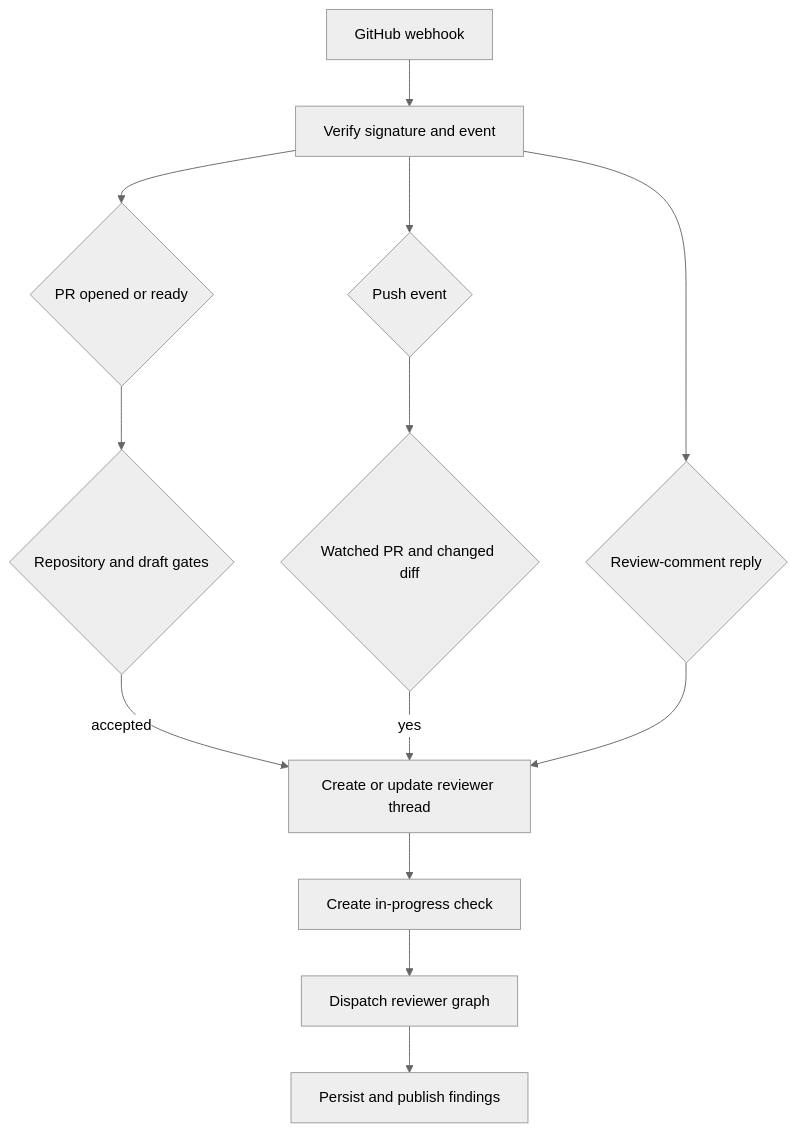
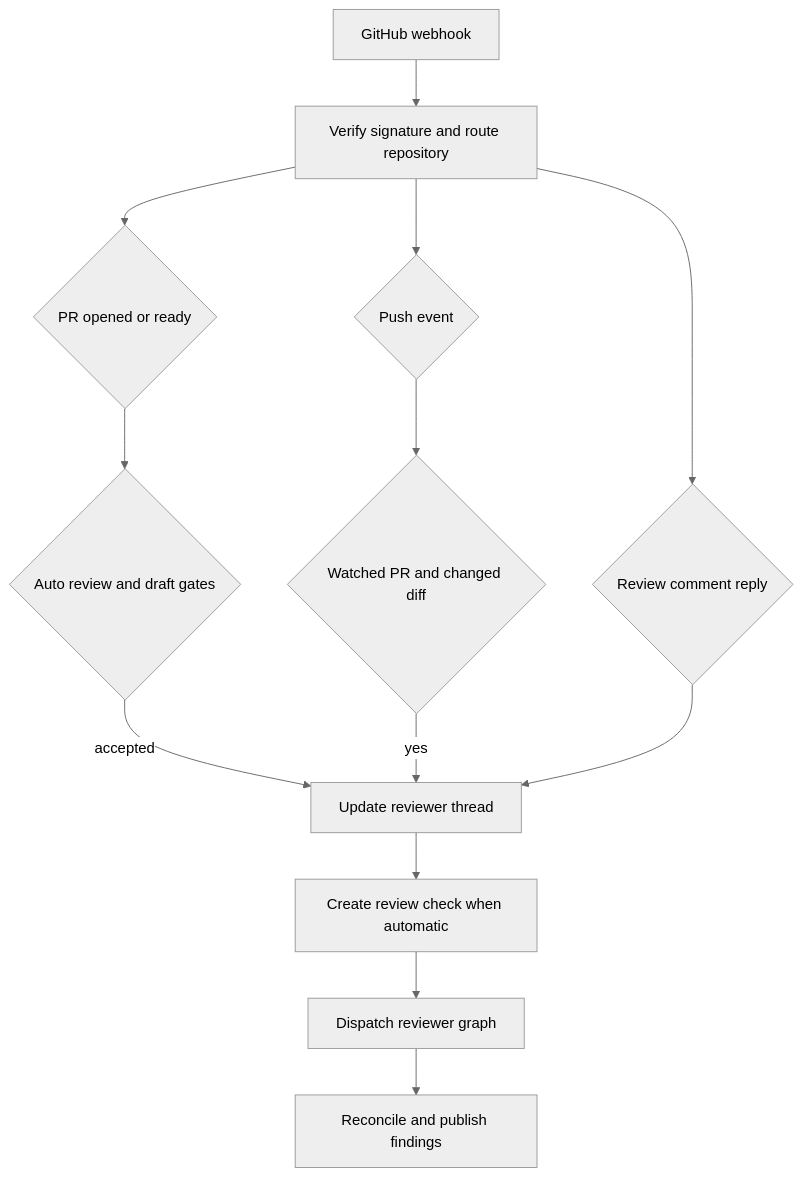
Before and after one commit to langchain-ai/open-swe: the first of 2 diagrams in openwiki/workflows/pr-review.md, drawn with Mermaid (neutral theme). The commit also changed other lines of this file and 51 other files, not shown here.

````diff
--- a/openwiki/workflows/pr-review.md
+++ b/openwiki/workflows/pr-review.md
@@ -68,15 +68,15 @@
 ```mermaid
 flowchart TD
-  Ingress["GitHub webhook"] --> Verify["Verify signature and event"]
+  Ingress["GitHub webhook"] --> Verify["Verify signature and route repository"]
   Verify --> First{"PR opened or ready"}
   Verify --> Push{"Push event"}
-  Verify --> Reply{"Review-comment reply"}
-  First --> Gate{"Repository and draft gates"}
-  Gate -->|"accepted"| Start["Create or update reviewer thread"]
+  Verify --> Reply{"Review comment reply"}
+  First --> Gate{"Auto review and draft gates"}
+  Gate -->|"accepted"| Start["Update reviewer thread"]
   Push --> Watch{"Watched PR and changed diff"}
   Watch -->|"yes"| Start
   Reply --> Start
-  Start --> Check["Create in-progress check"]
+  Start --> Check["Create review check when automatic"]
   Check --> Run["Dispatch reviewer graph"]
-  Run --> Publish["Persist and publish findings"]
+  Run --> Publish["Reconcile and publish findings"]
 ```
````
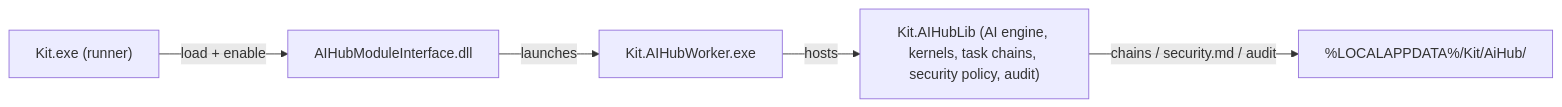
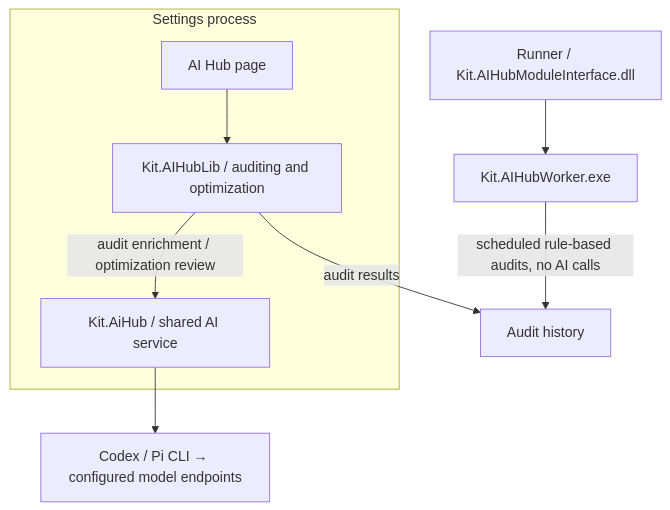
One commit to guijianchou/Kit changed the sixth of 7 diagrams in README.md. Above: the diagram before and after it, drawn with Mermaid. The commit also changed other lines of this file and 3 other files, not shown here.

````diff
--- a/README.md
+++ b/README.md
@@ -196,11 +166,11 @@
 ```mermaid
-flowchart LR
-    R["Kit.exe (runner)"]
-    MI["AIHubModuleInterface.dll"]
-    W["Kit.AIHubWorker.exe"]
-    LIB["Kit.AIHubLib (AI engine, kernels, task chains, security policy, audit)"]
-    R -->|"load + enable"| MI
-    MI -->|"launches"| W
-    W -->|"hosts"| LIB
-    LIB -->|"chains / security.md / audit"| D["%LOCALAPPDATA%/Kit/AiHub/"]
+flowchart TB
+    subgraph S["Settings process"]
+        PG["AI Hub page"] --> LIB["Kit.AIHubLib / auditing and optimization"]
+        LIB -->|"audit enrichment / optimization review"| AI["Kit.AiHub / shared AI service"]
+    end
+    AI --> CLI["Codex / Pi CLI → configured model endpoints"]
+    LIB -->|"audit results"| H["Audit history"]
+    MI["Runner / Kit.AIHubModuleInterface.dll"] --> W["Kit.AIHubWorker.exe"]
+    W -->|"scheduled rule-based audits, no AI calls"| H
 ```
````
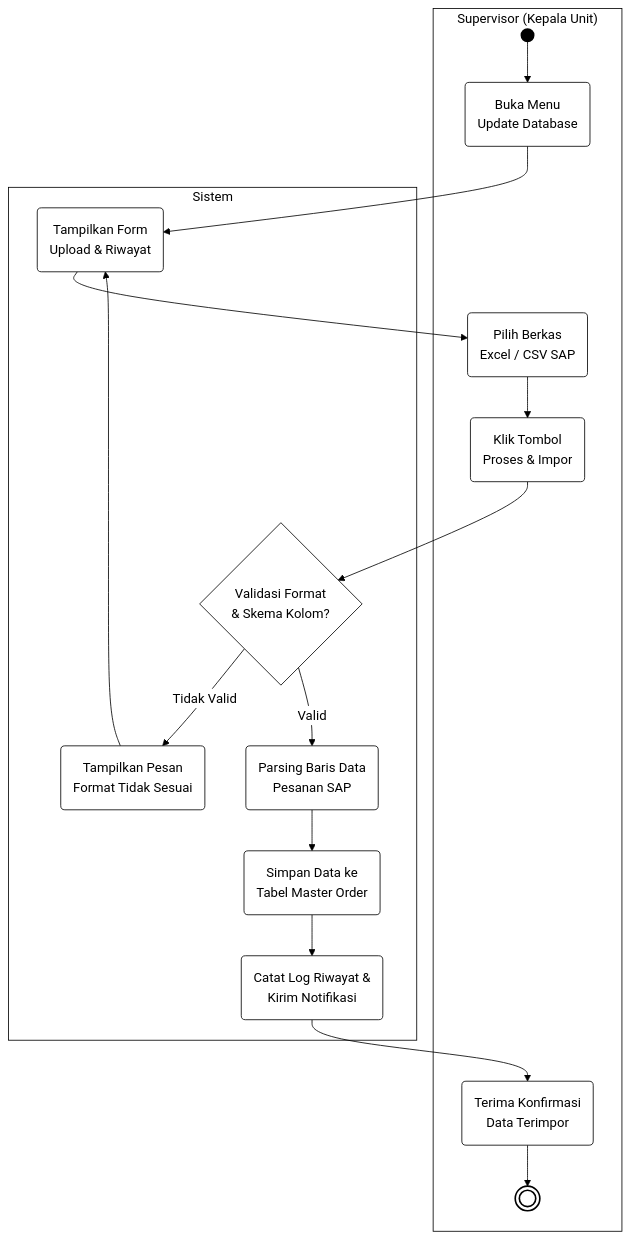
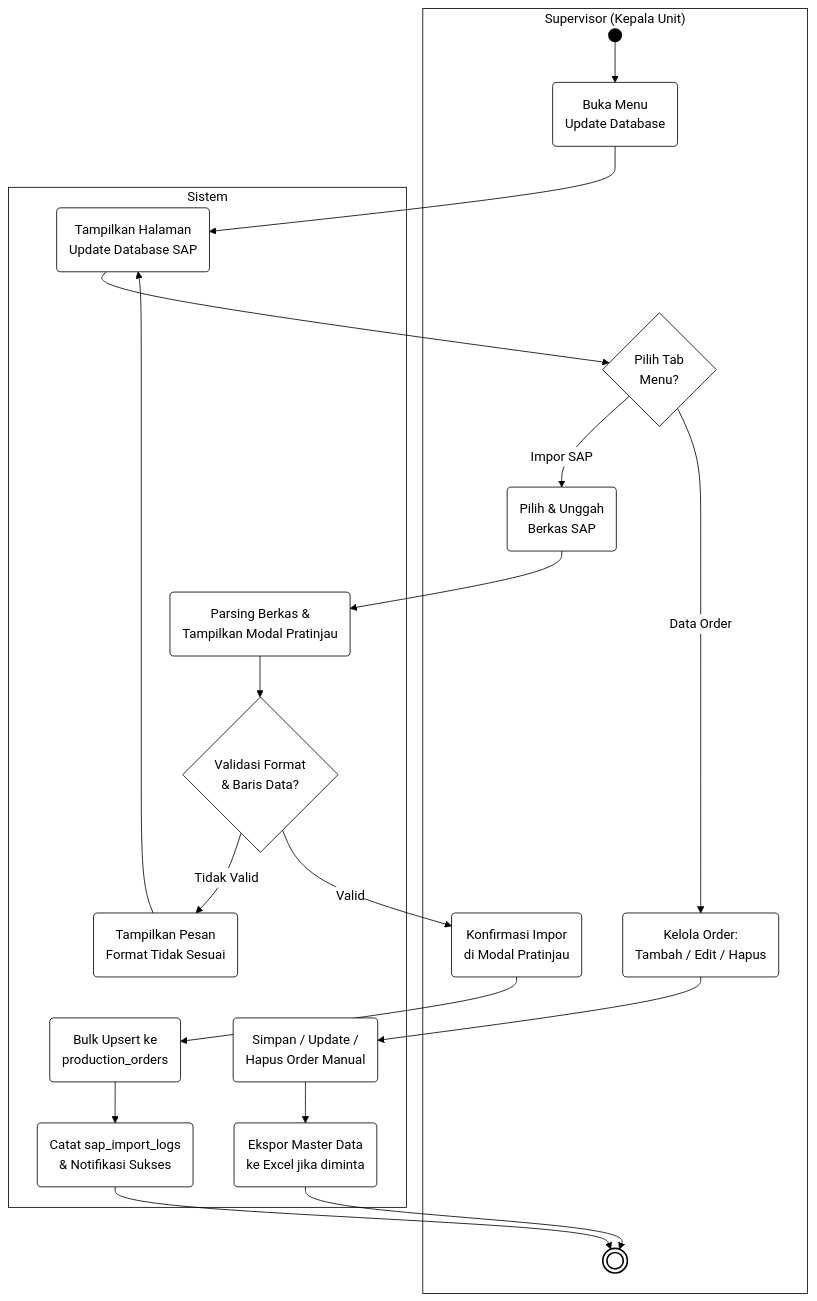
The sixth of 11 diagrams in docs/BAB_III_Draft.md (ZulfikarHD/scan-produksi), drawn with Mermaid before and after one commit. The commit also changed other lines of this file, not shown here.

First line of the commit message:
feat(docs): update functional requirements and use case diagrams for operators and supervisors

````diff
--- a/docs/BAB_III_Draft.md
+++ b/docs/BAB_III_Draft.md
@@ -465,37 +509,44 @@
 ```mermaid
 %%{init: {'theme': 'base', 'themeVariables': { 'primaryColor': '#ffffff', 'primaryBorderColor': '#000000', 'primaryTextColor': '#000000', 'lineColor': '#000000', 'textColor': '#000000', 'clusterBkg': '#ffffff', 'clusterBorder': '#000000', 'edgeLabelBackground':'#ffffff' }}}%%
 flowchart TD
     subgraph Supervisor ["Supervisor (Kepala Unit)"]
         S_Start(( ))
         S_Buka(Buka Menu<br/>Update Database)
-        S_Pilih(Pilih Berkas<br/>Excel / CSV SAP)
-        S_Upload(Klik Tombol<br/>Proses & Impor)
-        S_Lihat(Terima Konfirmasi<br/>Data Terimpor)
+        S_Tab{Pilih Tab<br/>Menu?}
+        S_Upload(Pilih & Unggah<br/>Berkas SAP)
+        S_Konfirm(Konfirmasi Impor<br/>di Modal Pratinjau)
+        S_Order(Kelola Order:<br/>Tambah / Edit / Hapus)
         S_End((( )))
     end
 
     subgraph Sistem ["Sistem"]
-        SIS_Form(Tampilkan Form<br/>Upload & Riwayat)
-        SIS_Val{Validasi Format<br/>& Skema Kolom?}
+        SIS_Tampil(Tampilkan Halaman<br/>Update Database SAP)
+        SIS_Preview(Parsing Berkas &<br/>Tampilkan Modal Pratinjau)
+        SIS_Val{Validasi Format<br/>& Baris Data?}
         SIS_Err(Tampilkan Pesan<br/>Format Tidak Sesuai)
-        SIS_Parse(Parsing Baris Data<br/>Pesanan SAP)
-        SIS_Upsert(Simpan Data ke<br/>Tabel Master Order)
-        SIS_Notif(Catat Log Riwayat &<br/>Kirim Notifikasi)
+        SIS_Upsert(Bulk Upsert ke<br/>production_orders)
+        SIS_Log(Catat sap_import_logs<br/>& Notifikasi Sukses)
+        SIS_CRUD(Simpan / Update /<br/>Hapus Order Manual)
+        SIS_Export(Ekspor Master Data<br/>ke Excel jika diminta)
     end
 
     S_Start --> S_Buka
-    S_Buka --> SIS_Form
-    SIS_Form --> S_Pilih
-    S_Pilih --> S_Upload
-    S_Upload --> SIS_Val
+    S_Buka --> SIS_Tampil
+    SIS_Tampil --> S_Tab
+    S_Tab -- Impor SAP --> S_Upload
+    S_Upload --> SIS_Preview
+    SIS_Preview --> SIS_Val
     SIS_Val -- Tidak Valid --> SIS_Err
-    SIS_Err --> SIS_Form
-    SIS_Val -- Valid --> SIS_Parse
-    SIS_Parse --> SIS_Upsert
-    SIS_Upsert --> SIS_Notif
-    SIS_Notif --> S_Lihat
-    S_Lihat --> S_End
+    SIS_Err --> SIS_Tampil
+    SIS_Val -- Valid --> S_Konfirm
+    S_Konfirm --> SIS_Upsert
+    SIS_Upsert --> SIS_Log
+    SIS_Log --> S_End
+    S_Tab -- Data Order --> S_Order
+    S_Order --> SIS_CRUD
+    SIS_CRUD --> SIS_Export
+    SIS_Export --> S_End
 
     style S_Start fill:#000000,stroke:#000000,stroke-width:2px;
     style S_End fill:#ffffff,stroke:#000000,stroke-width:2px;
 ```
````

- **Exercise aim**
Every line of the listing that includes the word "flowchart" belongs in the answer.

- **Exercise result**
 flowchart TD
-flowchart LR
+flowchart TB
 flowchart TD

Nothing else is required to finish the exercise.